    • Are sheet names consistent across spreadsheets?
These are kinds of questions you would want to have answered before believing that a transformation works correctly and reliably. Unfortunately, scripting in Qlik, like any other scripting, is poorly suitable for interactive data profiling. And that's where you start wasting your time. To answer questions like those above in Qlik you would need to modify and re-run script many times and every time Qlik will reload same data again and again. Even if it's a small test dataset in a QVD, it still takes time, or you risk profiling too little data. Oh, and if you mistakenly omitted a comma your app is dropped and you need to re-open it and re-run again. Then after each reload you would have to create some one-off layout objects and write some one-off expressions, just to get one question answered. Tricks like inspecting resident tables make life a bit easier, but just a bit. Overall, it's an inconvenient and cumbersome process. It effectively discourages data exploration, which sooner or later leads to errors that are discovered on late stages, where the cost of redesigning and fixing errors is much higher than on earlier stages.

This is where EasyMorph comes in handy. First, it loads data once, then keeps it in memory, therefore, it doesn't have to be reloaded every time. And if you load sample data only one time, why not use a bigger data set which is usually better for data profiling? Not only does EasyMorph load data only once, it also keeps in memory results of all successful transformations. So if an error occurs, you continue from where it stopped, not from the beginning -- another time-saving feature.

Second, EasyMorph runs transformations automatically in the background after any change. It's like if you are writing a Qlik script, and while you're writing it after any change or new statement Qlik runs the script proactively, without requiring you to press Reload. Except Qlik doesn't do it. Basically, transformations to EasyMorph is what formulas are to Excel -- you change one and immediately see a new result of calculations, regardless of how many formulas/transformations it took.
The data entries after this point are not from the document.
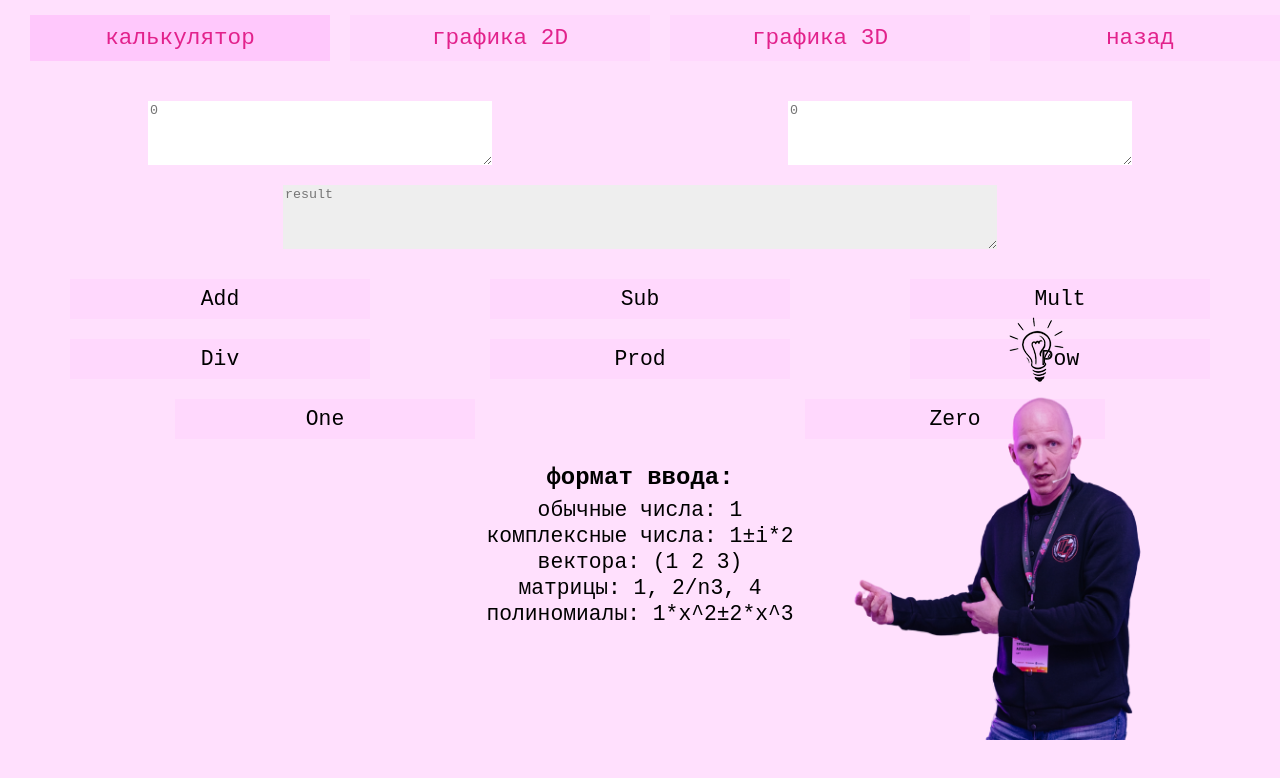
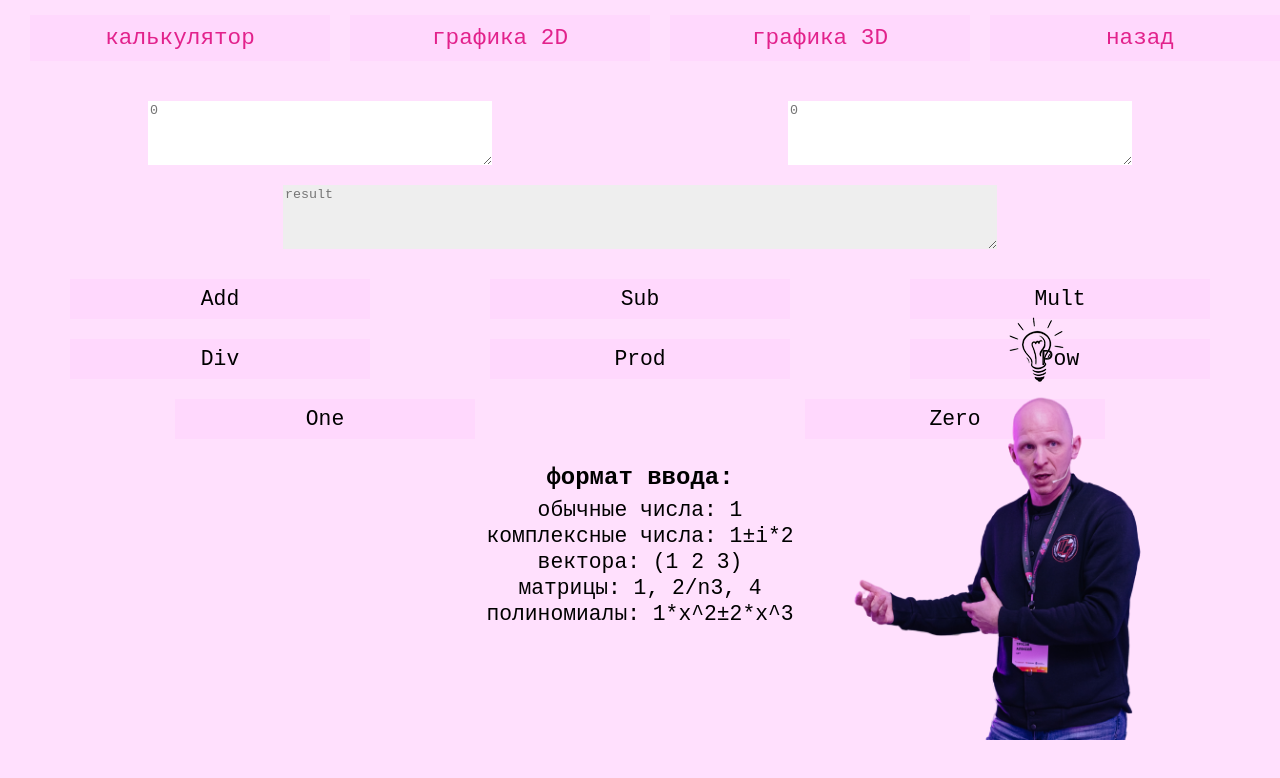
Before and after one commit to Soso4ekkk/voucher, a React (Create React App) app: page / in a window 1280 px wide. Shown: the top 778 px of the page. Built offline with nearby package versions, Linux system fonts and the light colour scheme.

Commit message:
refactored state buttons

```diff
--- a/src/App.js
+++ b/src/App.js
@@ -29,7 +29,7 @@ function App() {
         <div className="App">
             <BrowserRouter>
                 <div className="header-row"><Header ROUTES = {ROUTES}/></div>
-                <div className="meme-row"><Meme></Meme></div>
+                <div className="meme-row"><Meme/></div>
                 <Routes>
                     <Route exact path = {ROUTES.MAIN.path} element = {<Calculator/>}/>
                     <Route exact path = {ROUTES.CALCULATOR.path} element = {<Calculator/>}/>
--- a/src/components/header/Header.js
+++ b/src/components/header/Header.js
@@ -1,4 +1,4 @@
-import { useState } from 'react';
+import { useEffect, useState } from 'react';
 import { useNavigate } from 'react-router-dom';
 
 import Button from './button/Button';
@@ -8,8 +8,12 @@ import './header.css';
 function Header(props) {
     const { ROUTES } = props;
 
-    const [ activeButton, setActiveButton ] = useState(ROUTES.CALCULATOR.path);
+    let [ activeButton, setActiveButton ] = useState(ROUTES.CALCULATOR.path);
     const navigate = useNavigate();
+
+    useEffect(() => {
+        setActiveButton(activeButton = window.location.pathname)
+    });
 
     return (
         <div>
```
Third, designing a transformation process visually is much faster than scripting. Some Qlik developers are exceptionally good at writing scripts, but even they can't beat it when a whole transformation like aggregation is created literally in two clicks. If one knew exactly from the beginning what a script should do then writing it quickly would not be a problem. It's the numerous iterative edits, corrections and reloads that make writing Qlik scripts long. Once I have designed and debugged a transformation logic in EasyMorph, scripting it in Qlik is usually a matter of couple hours, and it typically works reliably and as expected from the 1st run.

Another important advantage of prototyping Qlik apps in EasyMorph is that it allows creating a reference result. When you design a Qlik application off an existing Excel or BI report it usually makes the task easier because numbers in the old report serve as a reference you can compare against. However, if you design a brand new report there might be no reference at all. How can you be sure that your Qlik script, expressions and sets work correctly? There is a whole lot of things that can go wrong. Building a prototype in EasyMorph gives you that reference point and not just for the script, but also for expressions, including set analysis. In airplanes, measuring crucial indicators like altitude and velocity must be done using at least two probes (for each metric) that utilize different principles of physics so that pilots can be sure it's measured correctly. The same principle here -- "get another reference point".

I also found that designing apps in close cooperation with business users is more productive when the users have good understanding of how a transformation logic works. It's better explained by letting them explore a visual process in EasyMorph rather than showing totally cryptic (for them) Qlik scripts.

Resume: EasyMorph is a professional tool which can be used by QlikView / Qlik Sense developers to create robust and reliable applications faster by prototyping them first. I do it myself, and so far it works pretty well.